Weaning at Two Years

Age two is another popular time, as the World Health Organization recommends at least two years of breastfeeding. The baby has become a toddler and can chew many foods.

Child Led Weaning

Child led weaning is my personal favorite. It’s more comfortable for mother and child, if the breastfeeding relationship has lasted this long. You rely on signals from your child to decide when to wean.

This age varies tremendously. My two oldest self weaned by 18 months. My youngest is firmly in favor of continuing the breastfeeding relationship, at age 20 months.

Child led weaning can lead to extended breastfeeding, with children aged 3, 4 and more before they want to wean. It takes some extra dedication to breastfeeding to let your child decide when it’s done. On the plus side, you get to enjoy the closeness of breastfeeding for as long as your child cares to continue it.

When breastfeeding works, it’s one of the most beautiful parts of the mother-child relationship. No one can get as close to a baby as a mother who is breastfeeding. Giving a bottle of expressed milk lets others participate, but it’s not the same as nursing a suckling child. It can be more than an obligation; it can be a delight.

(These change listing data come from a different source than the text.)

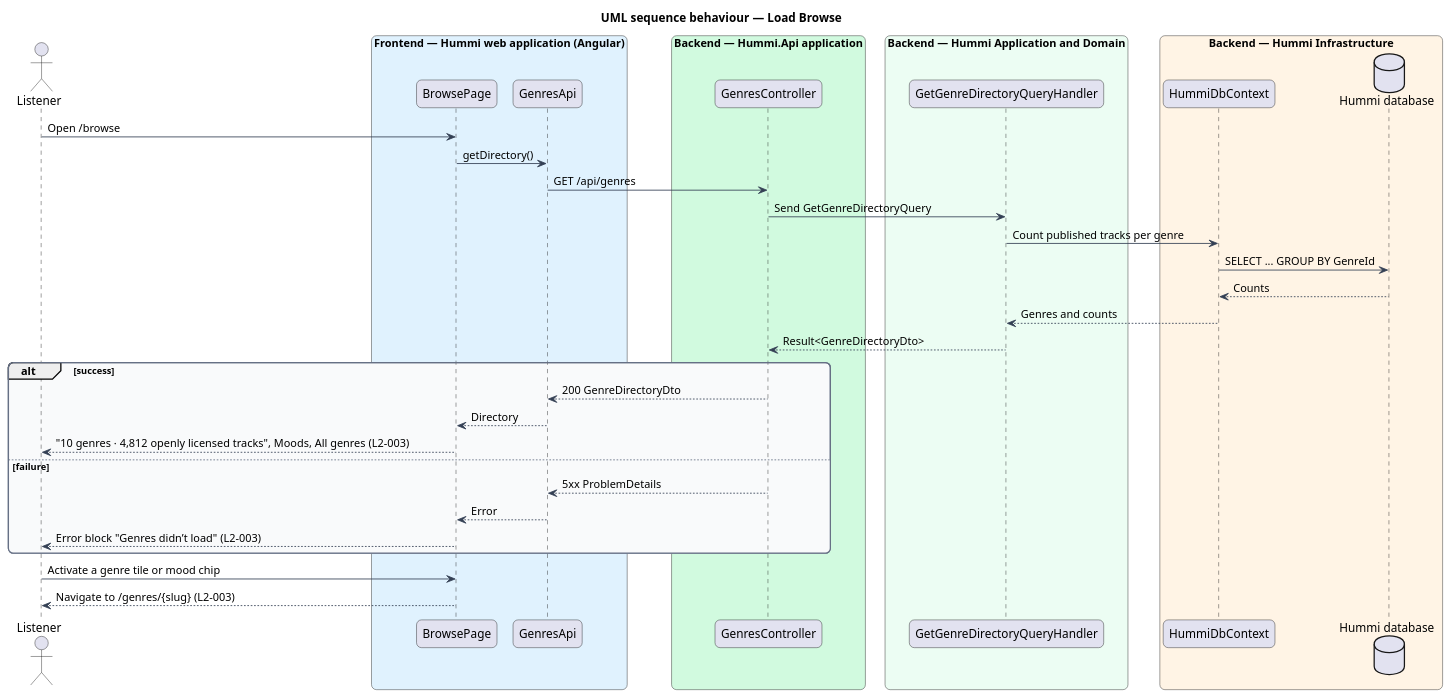
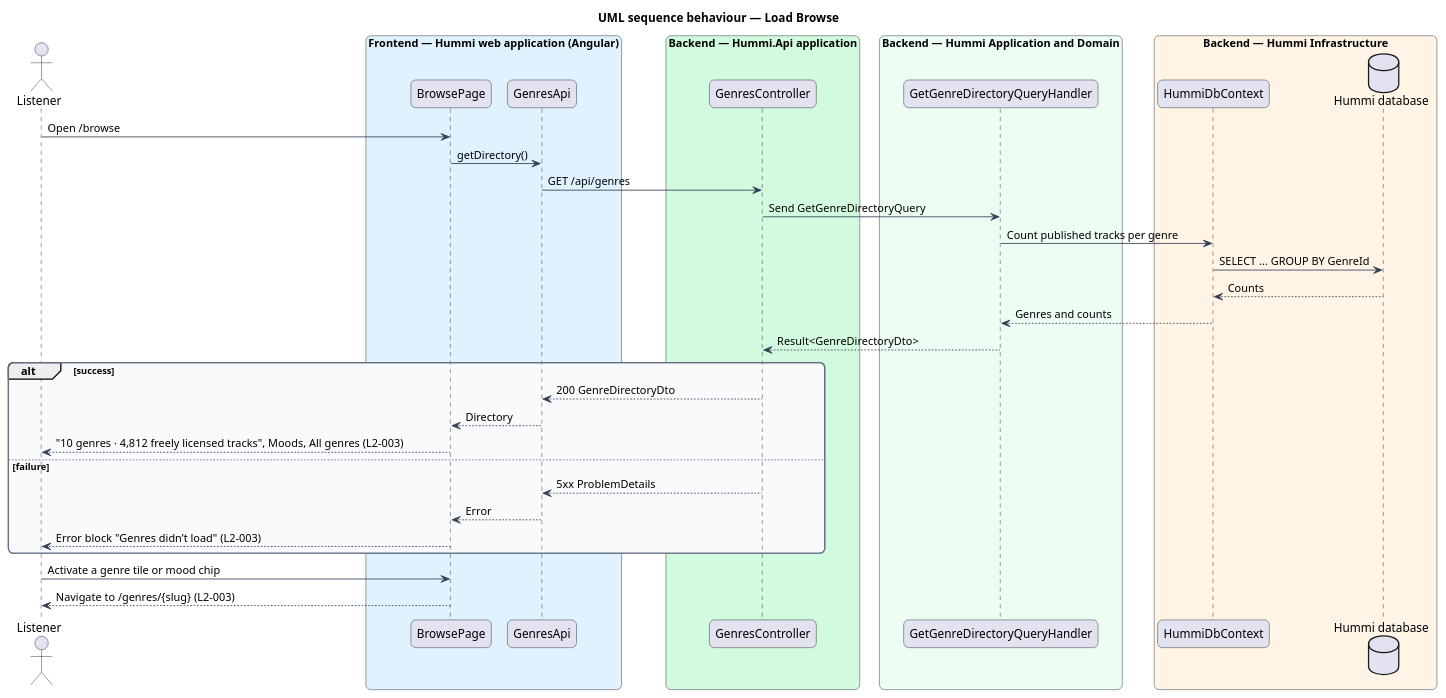
Before and after one commit to QuinntyneBrown/hummi: the diagram in docs/detailed-designs/discovery/browse-genres/diagrams/sequence-load-browse.puml, drawn with PlantUML. The commit also changed 23 other files, not shown here.

```diff
--- a/docs/detailed-designs/discovery/browse-genres/diagrams/sequence-load-browse.puml
+++ b/docs/detailed-designs/discovery/browse-genres/diagrams/sequence-load-browse.puml
@@ -1,52 +1,52 @@
 @startuml
 title UML sequence behaviour — Load Browse
 skinparam backgroundColor #FFFFFF
 skinparam shadowing false
 skinparam roundcorner 12
 skinparam defaultFontName Arial
 skinparam ArrowColor #344054
 skinparam rectangle {
   BorderColor #344054
   FontColor #101828
 }
 skinparam package {
   BorderColor #667085
   FontColor #101828
   BackgroundColor #F9FAFB
 }
 actor "Listener" as u
 box "Frontend — Hummi web application (Angular)" #E0F2FE
   participant "BrowsePage" as page
   participant "GenresApi" as client
 end box
 box "Backend — Hummi.Api application" #D1FADF
   participant "GenresController" as ctl
 end box
 box "Backend — Hummi Application and Domain" #ECFDF3
   participant "GetGenreDirectoryQueryHandler" as q
 end box
 box "Backend — Hummi Infrastructure" #FFF4E5
   participant "HummiDbContext" as ctx
   database "Hummi database" as db
 end box
 u -> page : Open /browse
 page -> client : getDirectory()
 client -> ctl : GET /api/genres
 ctl -> q : Send GetGenreDirectoryQuery
 q -> ctx : Count published tracks per genre
 ctx -> db : SELECT ... GROUP BY GenreId
 db --> ctx : Counts
 ctx --> q : Genres and counts
 q --> ctl : Result<GenreDirectoryDto>
 alt success
   ctl --> client : 200 GenreDirectoryDto
   client --> page : Directory
-  page --> u : "10 genres · 4,812 openly licensed tracks", Moods, All genres (L2-003)
+  page --> u : "10 genres · 4,812 freely licensed tracks", Moods, All genres (L2-003)
 else failure
   ctl --> client : 5xx ProblemDetails
   client --> page : Error
   page --> u : Error block "Genres didn’t load" (L2-003)
 end
 u -> page : Activate a genre tile or mood chip
 page --> u : Navigate to /genres/{slug} (L2-003)
 @enduml
```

As for my current breastfeeding situation, I’m giving very gentle nudges toward weaning, mostly making other drinks more readily available. She’ll take the hint or not, it’s not a major matter of stress for me, although I’m ready to be done.